“Thank you, Chair DeFazio.
“I will be brief, because I want to get to the reason why we are all here: for questions to and clear, direct answers from Boeing.
“Yesterday, I released a video opening statement, where you can find my full comments.
“The 346 lives lost in the Lion Air 610 and Ethiopian Airlines 302 crashes are constant reminders of the importance of this Committee’s work and what is at stake if we do not address the systemic safety issues in U.S. aviation today.
“Some of the victims’ family members are with us today and others are watching the livestream. Your presence and tireless advocacy are essential to our process.
“You deserve answers and rightfully expect Congress to act.

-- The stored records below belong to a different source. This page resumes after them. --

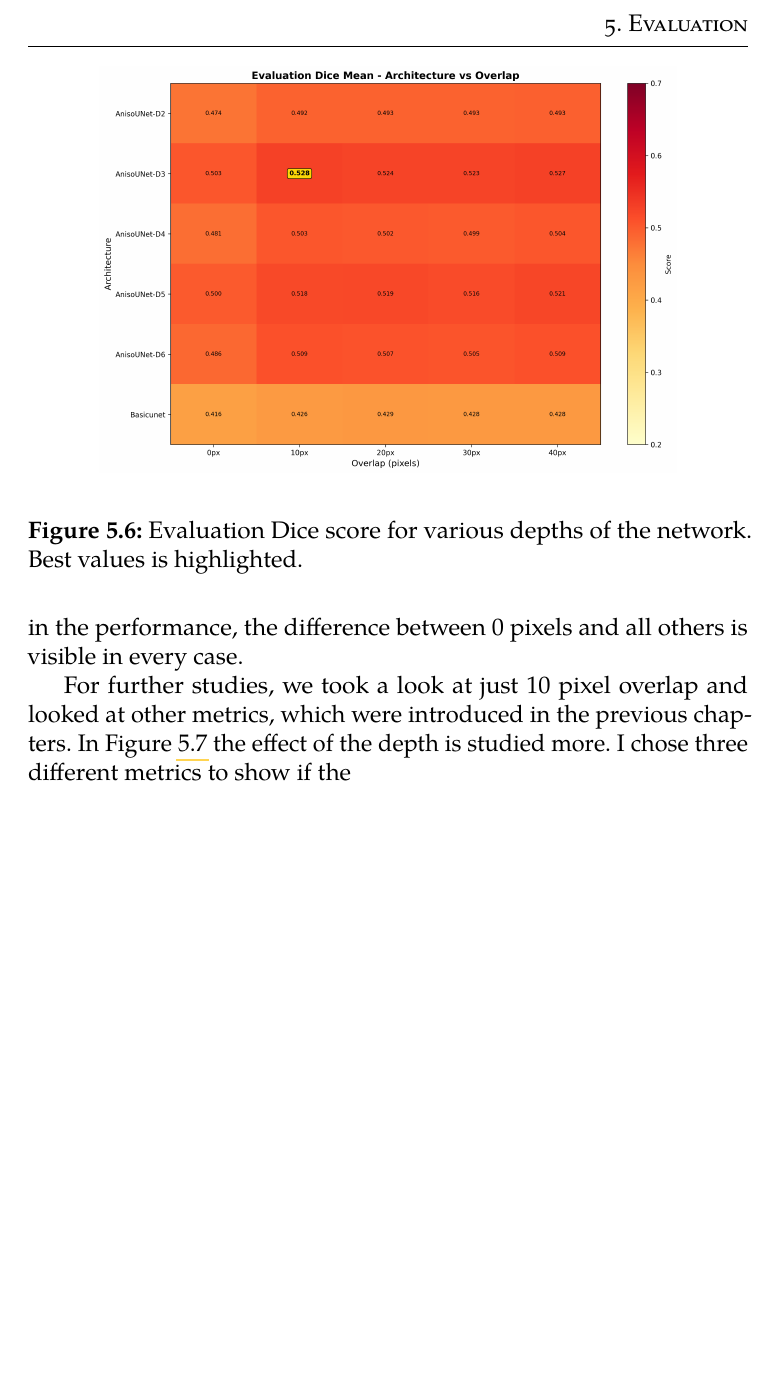
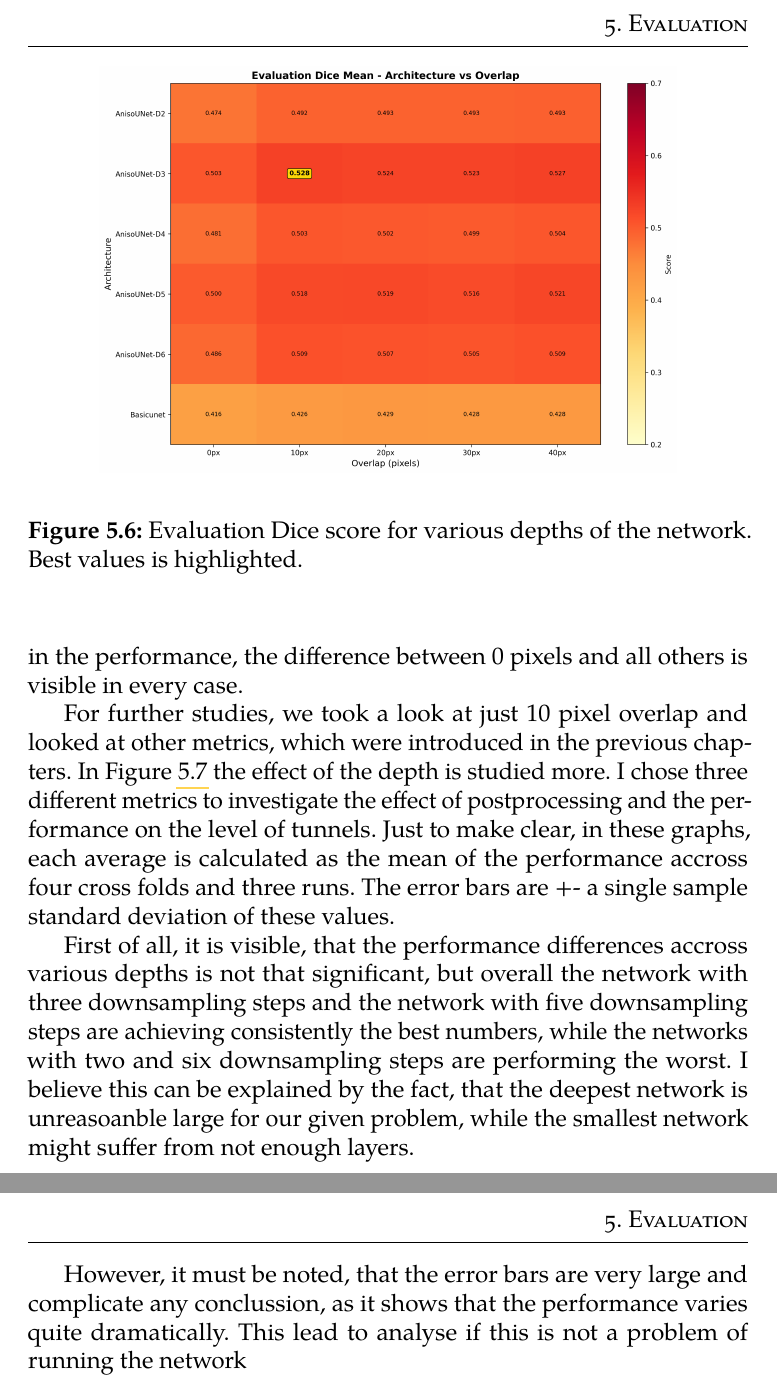
Before and after one commit to BrPetrus/master-thesis, a LaTeX thesis (main.tex): part of page 38 of 42 before the commit and two parts of pages 38 and 39 of 43 after it, the two joined at a grey line, cut so that both start at the same text, the shorter picture padded with empty space. Compiled offline with pdfLaTeX.

Commit message:
work on evaluation

```diff
--- a/main.tex
+++ b/main.tex
@@ -991,7 +991,25 @@ and all others is visible in every case.
 For further studies, we took a look at just 10 pixel overlap and looked at other
 metrics, which were introduced in the previous chapters. In Figure
 \ref{fig:eval:depth} the effect of the depth is studied more. I chose three
-different metrics to show if the
+different metrics to investigate the effect of postprocessing and the
+performance on the level of tunnels. Just to make clear, in these graphs, each
+average is calculated as the mean of the performance accross four cross folds
+and three runs. The error bars are +- a single sample standard deviation of
+these values.
+
+First of all, it is visible, that the performance differences accross various
+depths is not that significant, but overall the network with three downsampling
+steps and the network with five downsampling steps are achieving consistently
+the best numbers, while the networks with two and six downsampling steps are
+performing the worst. I believe this can be explained by the fact, that the
+deepest network is unreasoanble large for our given problem, while the smallest
+network might suffer from not enough layers.
+
+However, it must be noted, that the error bars are very large and complicate any
+conclussion, as it shows that the performance varies quite dramatically. This
+lead to analyse if this is not a problem of running the network
+
+
 
 \begin{figure}
     \centering
```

“Following the recent release of recommendations from the JATR, NTSB, Indonesian authorities and Boeing itself, I see one undeniable conclusion: The process by which the Federal Aviation Administration evaluates and certifies aircraft is itself in need of repair.
“As the Committee’s investigation continues, we will maintain safety as our guiding principle and use all the tools at our disposal to ensure the safety of the traveling public.
Chairman Larsen’s remarks as delivered can be found here.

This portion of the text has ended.